▸ Material for this exercise:
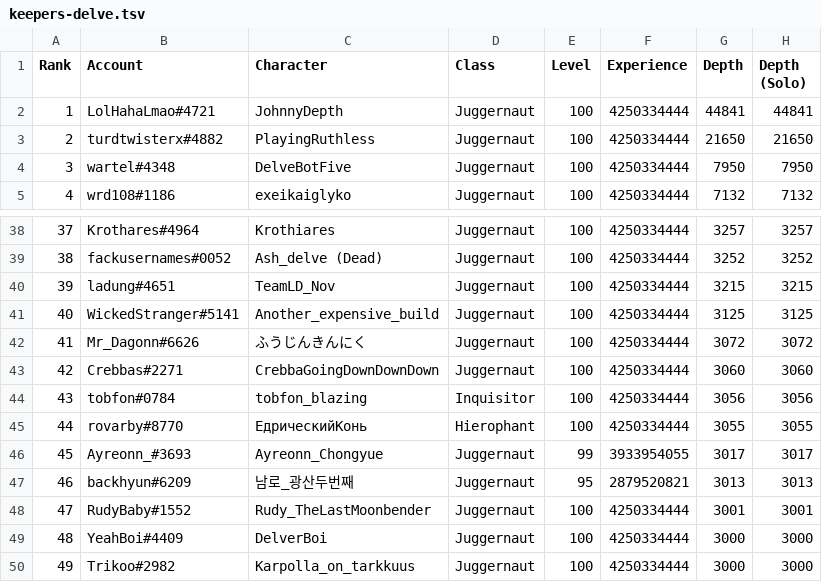
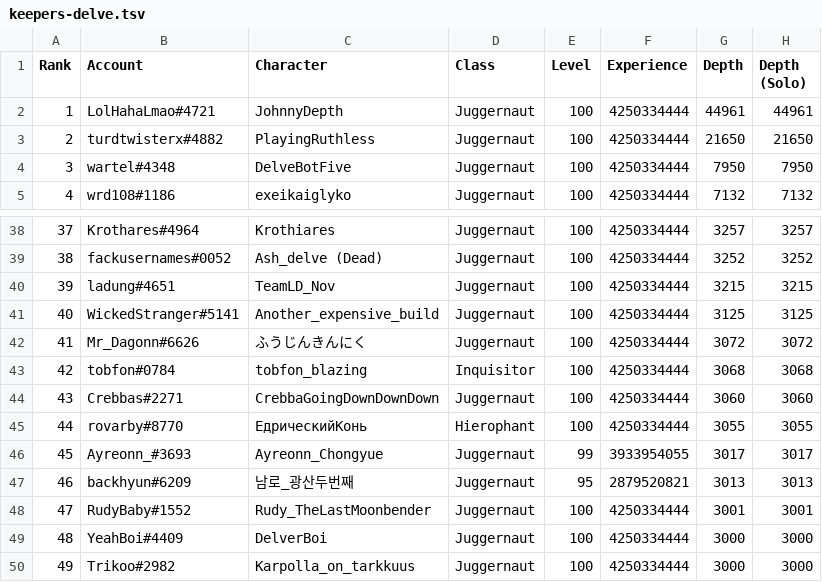
Before and after one commit to danis101/poe-ladder, a TSV file: data/keepers-delve.tsv, drawn as a sheet; only a part is shown, gaps mark what is left out; removed rows and columns are numbered as before the commit, all else as after; the diff names each change by its address in the sheet, - before the commit and + after, or states it on an @@ line.

```diff
--- a/data/keepers-delve.tsv
+++ b/data/keepers-delve.tsv
-G2 (Depth): 44841
+G2 (Depth): 44961
-H2 (Depth (Solo)): 44841
+H2 (Depth (Solo)): 44961
+row 43: 42 | tobfon#0784 | tobfon_blazing | Inquisitor | 100 | 4250334444 | 3068 | 3068
@@ column A (Rank) renumbered in row 44 @@
-row 44: 43 | tobfon#0784 | tobfon_blazing | Inquisitor | 100 | 4250334444 | 3056 | 3056
```
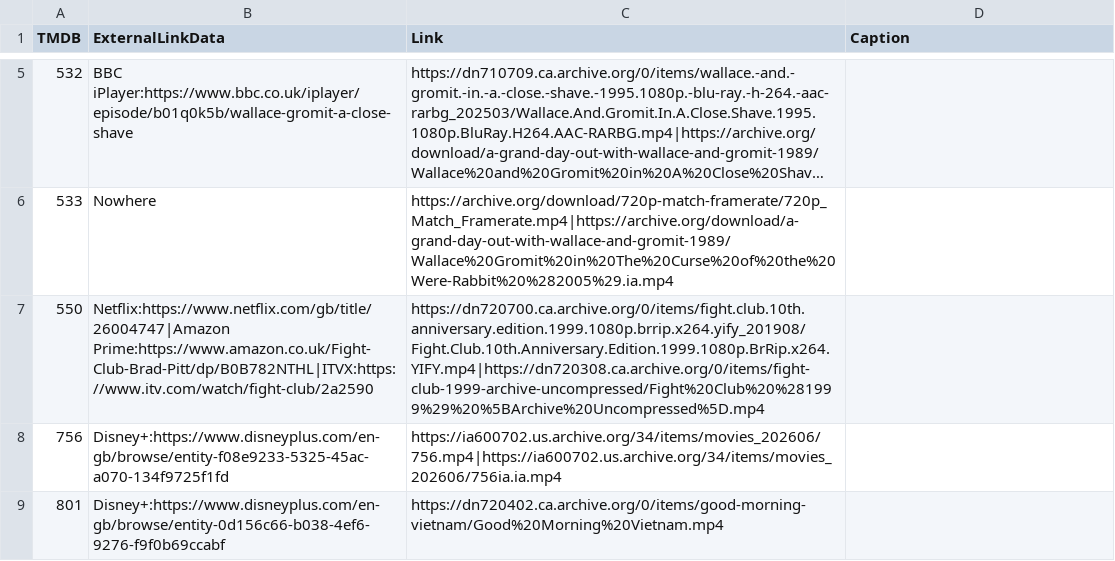
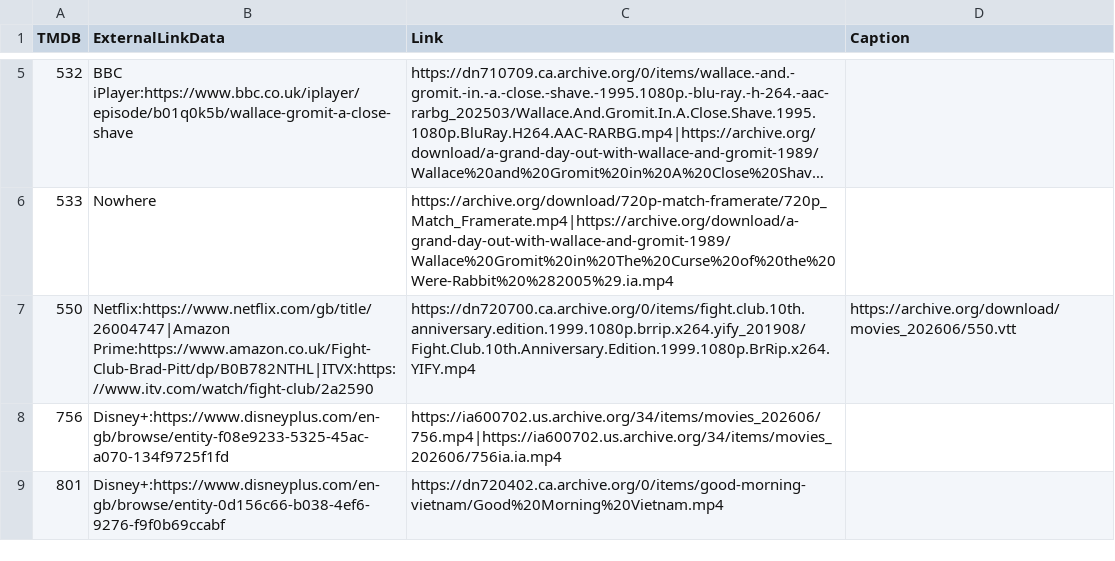
Before and after one commit to alfredawakeford/AlfredsEpicMovieApp, a CSV file: movielinks.csv, drawn as a sheet; only a part is shown, gaps mark what is left out; long unchanged cells end in ….

Commit message:
Update movielinks.csv

```diff
--- a/movielinks.csv
+++ b/movielinks.csv
@@ -6,3 +6,3 @@ TMDB,ExternalLinkData,Link,Caption
 533,Nowhere,https://archive.org/download/720p-match-framerate/720p_Match_Framerate.mp4|https://archive.org/download/a-grand-day-out-with-wallace-and-gromit-1989/Wallace%20Gromit%20in%20The%20Curse%20of%20the%20Were-Rabbit%20%282005%29.ia.mp4,
-550,Netflix:https://www.netflix.com/gb/title/26004747|Amazon Prime:https://www.amazon.co.uk/Fight-Club-Brad-Pitt/dp/B0B782NTHL|ITVX:https://www.itv.com/watch/fight-club/2a2590,https://dn720700.ca.archive.org/0/items/fight.club.10th.anniversary.edition.1999.1080p.brrip.x264.yify_201908/Fight.Club.10th.Anniversary.Edition.1999.1080p.BrRip.x264.YIFY.mp4|https://dn720308.ca.archive.org/0/items/fight-club-1999-archive-uncompressed/Fight%20Club%20%281999%29%20%5BArchive%20Uncompressed%5D.mp4,
+550,Netflix:https://www.netflix.com/gb/title/26004747|Amazon Prime:https://www.amazon.co.uk/Fight-Club-Brad-Pitt/dp/B0B782NTHL|ITVX:https://www.itv.com/watch/fight-club/2a2590,https://dn720700.ca.archive.org/0/items/fight.club.10th.anniversary.edition.1999.1080p.brrip.x264.yify_201908/Fight.Club.10th.Anniversary.Edition.1999.1080p.BrRip.x264.YIFY.mp4,https://archive.org/download/movies_202606/550.vtt
 756,Disney+:https://www.disneyplus.com/en-gb/browse/entity-f08e9233-5325-45ac-a070-134f9725f1fd,https://ia600702.us.archive.org/34/items/movies_202606/756.mp4|https://ia600702.us.archive.org/34/items/movies_202606/756ia.ia.mp4,
```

▸ Instructions for the task: Type out the data above again exactly as written, minus the images.

▸ Written solution:
Before and after one commit to danis101/poe-ladder, a TSV file: data/keepers-delve.tsv, drawn as a sheet; only a part is shown, gaps mark what is left out; removed rows and columns are numbered as before the commit, all else as after; the diff names each change by its address in the sheet, - before the commit and + after, or states it on an @@ line.

```diff
--- a/data/keepers-delve.tsv
+++ b/data/keepers-delve.tsv
-G2 (Depth): 44841
+G2 (Depth): 44961
-H2 (Depth (Solo)): 44841
+H2 (Depth (Solo)): 44961
+row 43: 42 | tobfon#0784 | tobfon_blazing | Inquisitor | 100 | 4250334444 | 3068 | 3068
@@ column A (Rank) renumbered in row 44 @@
-row 44: 43 | tobfon#0784 | tobfon_blazing | Inquisitor | 100 | 4250334444 | 3056 | 3056
```
Before and after one commit to alfredawakeford/AlfredsEpicMovieApp, a CSV file: movielinks.csv, drawn as a sheet; only a part is shown, gaps mark what is left out; long unchanged cells end in ….

Commit message:
Update movielinks.csv

```diff
--- a/movielinks.csv
+++ b/movielinks.csv
@@ -6,3 +6,3 @@ TMDB,ExternalLinkData,Link,Caption
 533,Nowhere,https://archive.org/download/720p-match-framerate/720p_Match_Framerate.mp4|https://archive.org/download/a-grand-day-out-with-wallace-and-gromit-1989/Wallace%20Gromit%20in%20The%20Curse%20of%20the%20Were-Rabbit%20%282005%29.ia.mp4,
-550,Netflix:https://www.netflix.com/gb/title/26004747|Amazon Prime:https://www.amazon.co.uk/Fight-Club-Brad-Pitt/dp/B0B782NTHL|ITVX:https://www.itv.com/watch/fight-club/2a2590,https://dn720700.ca.archive.org/0/items/fight.club.10th.anniversary.edition.1999.1080p.brrip.x264.yify_201908/Fight.Club.10th.Anniversary.Edition.1999.1080p.BrRip.x264.YIFY.mp4|https://dn720308.ca.archive.org/0/items/fight-club-1999-archive-uncompressed/Fight%20Club%20%281999%29%20%5BArchive%20Uncompressed%5D.mp4,
+550,Netflix:https://www.netflix.com/gb/title/26004747|Amazon Prime:https://www.amazon.co.uk/Fight-Club-Brad-Pitt/dp/B0B782NTHL|ITVX:https://www.itv.com/watch/fight-club/2a2590,https://dn720700.ca.archive.org/0/items/fight.club.10th.anniversary.edition.1999.1080p.brrip.x264.yify_201908/Fight.Club.10th.Anniversary.Edition.1999.1080p.BrRip.x264.YIFY.mp4,https://archive.org/download/movies_202606/550.vtt
 756,Disney+:https://www.disneyplus.com/en-gb/browse/entity-f08e9233-5325-45ac-a070-134f9725f1fd,https://ia600702.us.archive.org/34/items/movies_202606/756.mp4|https://ia600702.us.archive.org/34/items/movies_202606/756ia.ia.mp4,
```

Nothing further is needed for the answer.